When the race started, Blaney and Dillon were ahead of both Chastain and Gase, who started in the final two spots with Gase still in 39th. Gase remained in the last spot through Lap 15, when the leaders put him the first car one lap down. Under the competition caution on Lap 25, the driver tried to figure out the right volume level on the radio as trouble found Timmy Hill. Driving the #66 Toyota, decorated to resemble Phil Parsons’ Skoal Bandit ride, the car looked sharp, but had issues with the alternator. On Lap 30, Hill took last from Gase as the crew attended to the battery. On Lap 58, Hill’s crew said they were preparing to replace the alternator in the garage, and told him to turn off the air conditioner. He then pulled into the garage on Lap 62 for repairs. By Lap 75, the team began piecing the #66 back together, and he returned to action 25 laps down. The team had also taken time to adjust air pressures during the repairs, and set to work adjusting their remaining tires.
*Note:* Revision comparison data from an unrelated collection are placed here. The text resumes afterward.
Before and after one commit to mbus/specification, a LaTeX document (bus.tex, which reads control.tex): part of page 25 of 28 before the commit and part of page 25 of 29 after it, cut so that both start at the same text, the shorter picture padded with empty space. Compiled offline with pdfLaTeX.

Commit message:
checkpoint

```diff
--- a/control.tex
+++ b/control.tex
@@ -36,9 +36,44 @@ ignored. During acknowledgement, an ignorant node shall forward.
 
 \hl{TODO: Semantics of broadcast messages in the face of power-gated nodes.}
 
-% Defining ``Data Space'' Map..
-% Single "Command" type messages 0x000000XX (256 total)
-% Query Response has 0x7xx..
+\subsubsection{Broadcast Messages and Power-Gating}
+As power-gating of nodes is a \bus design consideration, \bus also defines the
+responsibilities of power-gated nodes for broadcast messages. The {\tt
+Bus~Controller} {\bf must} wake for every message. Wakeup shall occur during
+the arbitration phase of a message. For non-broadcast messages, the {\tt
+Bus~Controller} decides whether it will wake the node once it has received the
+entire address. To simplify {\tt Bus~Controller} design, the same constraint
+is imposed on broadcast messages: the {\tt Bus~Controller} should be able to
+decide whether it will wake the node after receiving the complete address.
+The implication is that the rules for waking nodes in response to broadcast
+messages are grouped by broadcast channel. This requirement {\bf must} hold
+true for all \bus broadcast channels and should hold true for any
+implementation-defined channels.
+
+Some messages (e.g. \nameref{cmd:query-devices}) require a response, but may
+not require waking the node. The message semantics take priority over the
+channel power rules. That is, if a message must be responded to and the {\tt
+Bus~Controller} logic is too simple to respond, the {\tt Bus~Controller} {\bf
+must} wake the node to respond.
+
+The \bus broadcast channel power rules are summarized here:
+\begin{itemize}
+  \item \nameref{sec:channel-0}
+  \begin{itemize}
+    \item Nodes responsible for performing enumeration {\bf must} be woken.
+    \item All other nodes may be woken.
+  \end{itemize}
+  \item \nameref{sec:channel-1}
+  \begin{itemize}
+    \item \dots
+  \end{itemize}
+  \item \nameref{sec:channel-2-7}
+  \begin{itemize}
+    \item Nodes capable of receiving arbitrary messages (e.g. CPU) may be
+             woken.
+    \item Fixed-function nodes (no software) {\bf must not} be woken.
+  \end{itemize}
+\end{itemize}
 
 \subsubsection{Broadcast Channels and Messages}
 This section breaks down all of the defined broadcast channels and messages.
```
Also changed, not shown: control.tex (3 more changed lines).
The ensuing run saw all 39 drivers still under power until around Lap 173, when Davison’s car wouldn’t fire on pit road. The next time by, the #53 pushed behind the wall. Davison said he felt the engine starting to lay down on the previous run, and also estimated the temperature had spiked to 300 degrees. The team thought Davison picked up debris on the nose, but saw nothing on the front grille. By Lap 184, Davison’s team confirmed they were done for the day. NASCAR relayed the message on Lap 193, reporting that engine issues were to blame. During this, Hill closed the gap on Davison, and took the last spot on Lap 194.
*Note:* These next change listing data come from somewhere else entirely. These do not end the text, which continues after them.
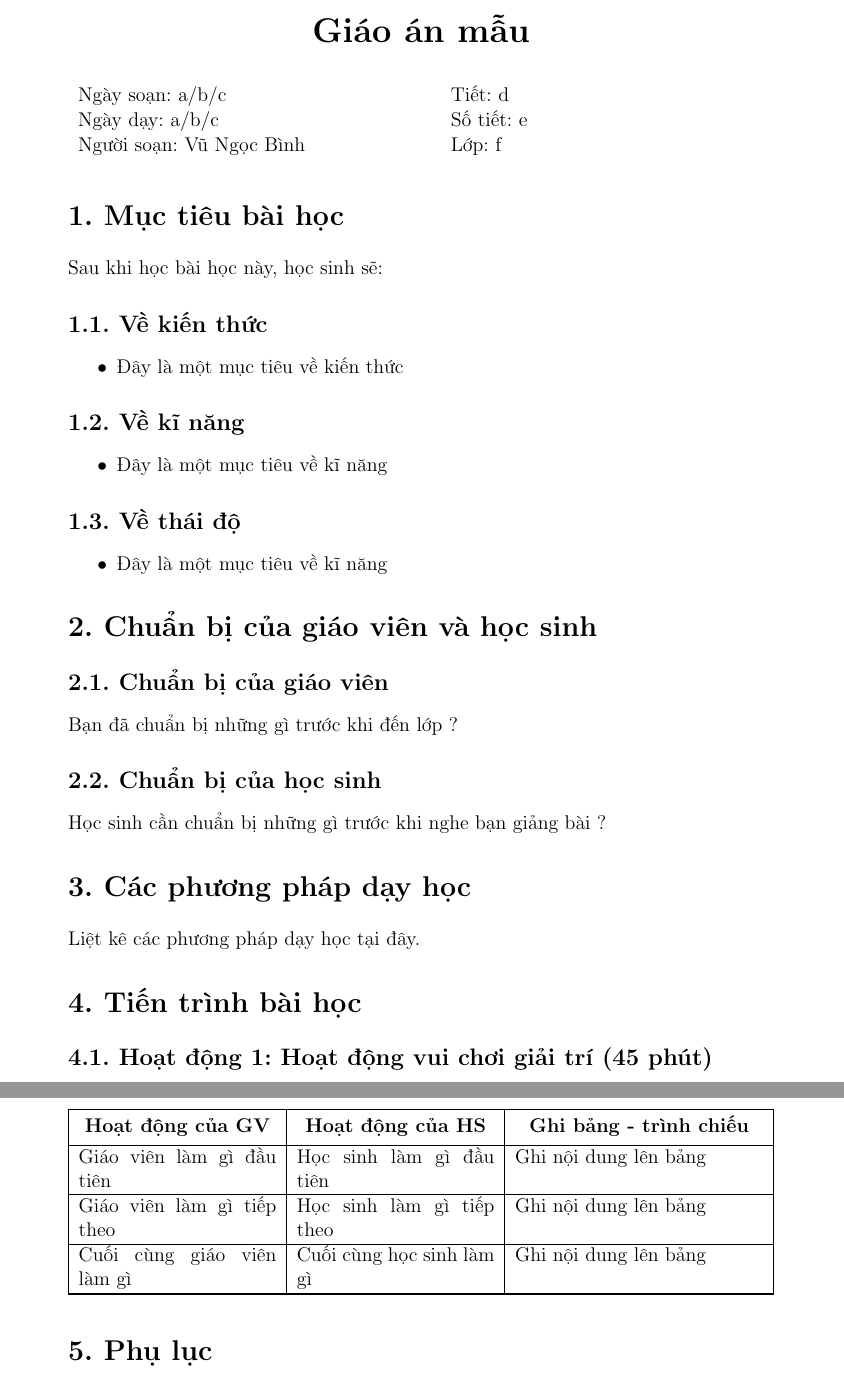
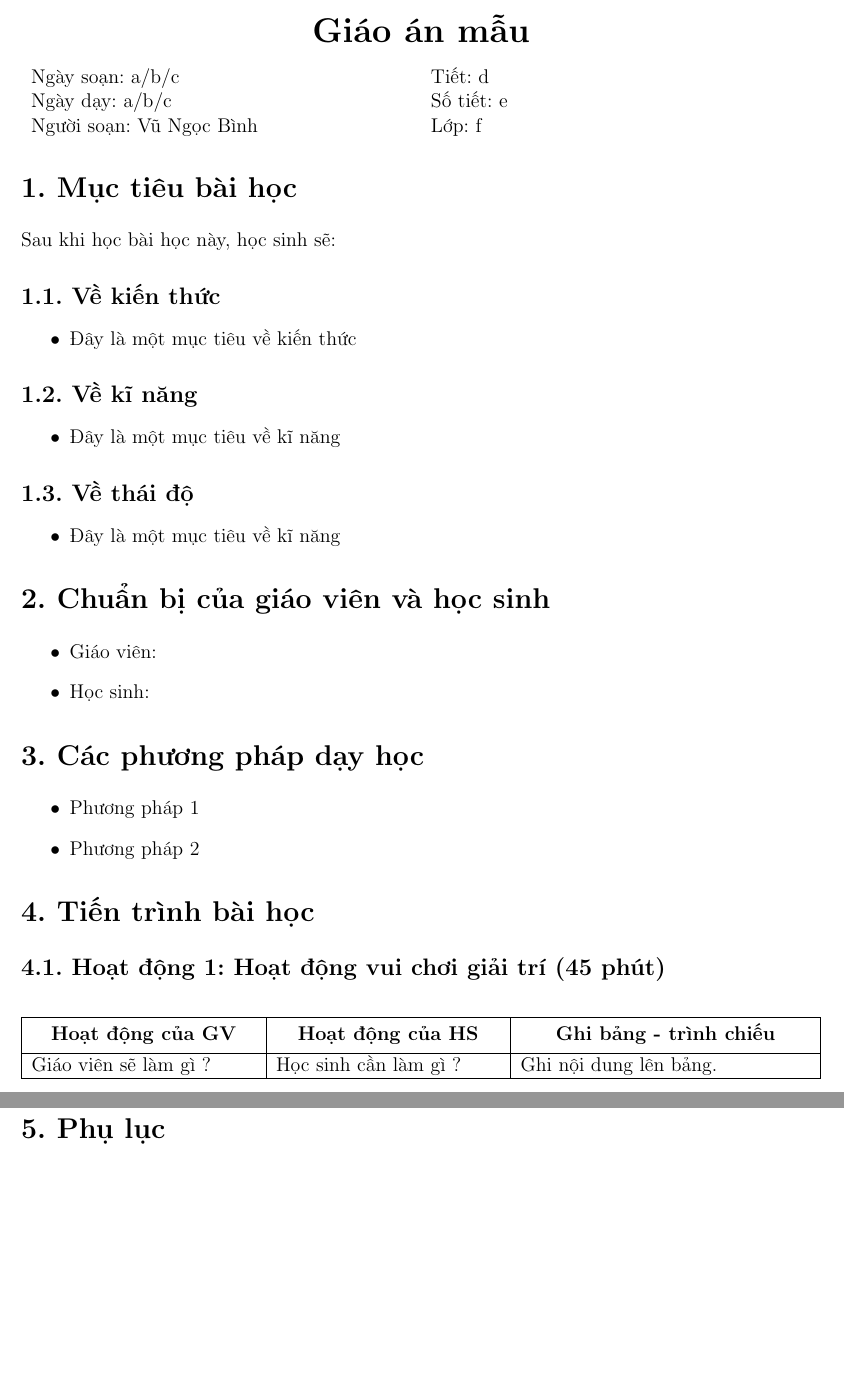
Before and after one commit to vungocbinh2009/latex-lesson-plan-template, a LaTeX document (giao-an.tex): two parts of pages 1 and 2 of 2, joined at a grey line, cut so that both start at the same text, the shorter picture padded with empty space. Compiled offline with pdfLaTeX.

Commit message:
Cập nhật mẫu giáo án.
Thay tabularx sang tabular và longtable.
Giảm bớt lề văn bản ở hai bên
Thêm gói multicol và enumitem để gõ bài tập trắc nghiệm.

```diff
--- a/giao-an.tex
+++ b/giao-an.tex
@@ -9,9 +9,11 @@
 \usepackage{booktabs}
 \usepackage{multirow}
 \usepackage{array}
-\usepackage{ltablex}
-\keepXColumns
-\usepackage[left=3cm, right=3cm, top=2cm, bottom=3cm]{geometry}
+\usepackage{longtable}
+% Gõ bài tập trắc nghiệm
+\usepackage{multicol}
+\usepackage[shortlabels]{enumitem}
+\usepackage[left=2cm, right=2cm, top=2cm, bottom=3cm]{geometry}
 \usepackage{titlesec}
 \titlelabel{\thetitle. }
 \usepackage{makecell}
@@ -29,7 +31,10 @@
 	\begin{center}
 		\textbf{\LARGE Giáo án mẫu}
 	\end{center}
-	\begin{tabularx}{\linewidth}{ m{0.5\linewidth} X }
+	\begin{tabular} {
+		m{\dimexpr0.5\linewidth-2\tabcolsep\relax}
+		m{\dimexpr0.5\linewidth-2\tabcolsep\relax}
+	}
 		Ngày soạn: a/b/c
 		&
 		Tiết: d
@@ -42,7 +47,7 @@
 		&
 		Lớp: f
 		\\
-	\end{tabularx}
+	\end{tabular}
 	\section{Mục tiêu bài học}
 	Sau khi học bài học này, học sinh sẽ:
 	\subsection{Về kiến thức}
@@ -58,17 +63,18 @@
 		\item Đây là một mục tiêu về kĩ năng
 	\end{itemize}
 	\section{Chuẩn bị của giáo viên và học sinh}
-	\subsection{Chuẩn bị của giáo viên}
-	Bạn đã chuẩn bị những gì trước khi đến lớp ?
-	\subsection{Chuẩn bị của học sinh}
-	Học sinh cần chuẩn bị những gì trước khi nghe bạn giảng bài ?
+	\begin{itemize}
+		\item Giáo viên:
+		\item Học sinh:
+	\end{itemize}
 	\section{Các phương pháp dạy học}
-	Liệt kê các phương pháp dạy học tại đây.
+	\begin{itemize}
+		\item Phương pháp 1
+		\item Phương pháp 2
+	\end{itemize}
 	\section{Tiến trình bài học}
 	\subsection{Hoạt động 1: Hoạt động vui chơi giải trí (45 phút)}
-	\begin{tabularx}{\linewidth}{ | p{0.28\linewidth} | p{0.28\linewidth} | X | }
-		\hline
-		\endfoot
+	\begin{longtable}{ | p{0.28\linewidth} | p{0.28\linewidth}  | p{\dimexpr0.44\linewidth-6\tabcolsep-4\arrayrulewidth\relax} | }
 		\hline
 		\thead{Hoạt động của GV}
 		&
@@ -77,25 +83,13 @@
 		\thead{Ghi bảng - trình chiếu}
 		\\ \hline
 		\endhead
-		Giáo viên làm gì đầu tiên
+		Giáo viên sẽ làm gì ?
 		&
-		Học sinh làm gì đầu tiên
+		Học sinh cần làm gì ?
 		&
-		Ghi nội dung lên bảng
+		Ghi nội dung lên bảng.
 		\\ \hline
-		Giáo viên làm gì tiếp theo
-		&
-		Học sinh làm gì tiếp theo
-		&
-		Ghi nội dung lên bảng
-		\\ \hline
-		Cuối cùng giáo viên làm gì
-		&
-		Cuối cùng học sinh làm gì
-		&
-		Ghi nội dung lên bảng
-		\\ \hline
-	\end{tabularx}
+	\end{longtable}
 
 	\section{Phụ lục}
 	\subsection{Phiếu bài tập}
```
Finishing 38th was Bubba Wallace, whose #43 CashApp / Richard Petty D.K. Ulrich Throwback Chevrolet had issues leaking fluid early in the event, then spun on the apron. He pulled behind the wall on Lap 198 and was ultimately done for the night, citing transmission issues. Corey LaJoie took 37th after he rear-ended another car on a late-race restart in the #32 Trump 2020 Ford. John Hunter Nemechek crashed out in the #38 Citgard / Elliott Sadler 1999 Throwback Ford on Lap 245, leaving him out of the race in 36th. Rounding out the group was Timmy Hill, who after his alternator and battery issues, was ultimately felled by overheating issues.

*This marked the third consecutive last-place finish for Rick Ware Racing, one each with their three primary teams: the #51 (Dover), #27 (Daytona), and #53 (Darlington). The team also fields the former Premium Motorsports #15 with rookie Brennan Poole. With one more last-place finish next week in Richmond, the Ware team can tie JTG-Daugherty's streak of four last-place finishes in a row this summer.
*Davison has also become the first driver to finish last in both the Indianapolis 500 and the Southern 500. Davison finished last in both the 2018 and 2020 runnings of the Indy 500.
*This was the first last-place finish for the #53 in a Cup race at Darlington since September 6, 1992, when Johnny McFadden’s #53 Means Racing Pontiac quit after 3 laps of the Mountain Dew Southern 500.

39) #53-James Davison / 162 laps / engine
38) #43-Bubba Wallace / 217 laps / transmission
37) #32-Corey LaJoie / 234 laps / crash
36) #38-John Hunter Nemechek / 245 laps / crash
35) #66-Timmy Hill / 296 laps / overheating

1st) JTG-Daugherty Racing (6)
2nd) Rick Ware Racing (5)
2nd) Motorsports Business Management (3)
3rd) Chip Ganassi Racing, Hendrick Motorsports, Penske Racing (2)
4th) Beard Motorsports, B.J. McLeod Motorsports, Front Row Motorsports, Joe Gibbs Racing, Leavine Family Racing, StarCom Racing, Tommy Baldwin Racing (1)

1st) Chevrolet (18)
2nd) Toyota (5)
3rd) Ford (4)


No comments: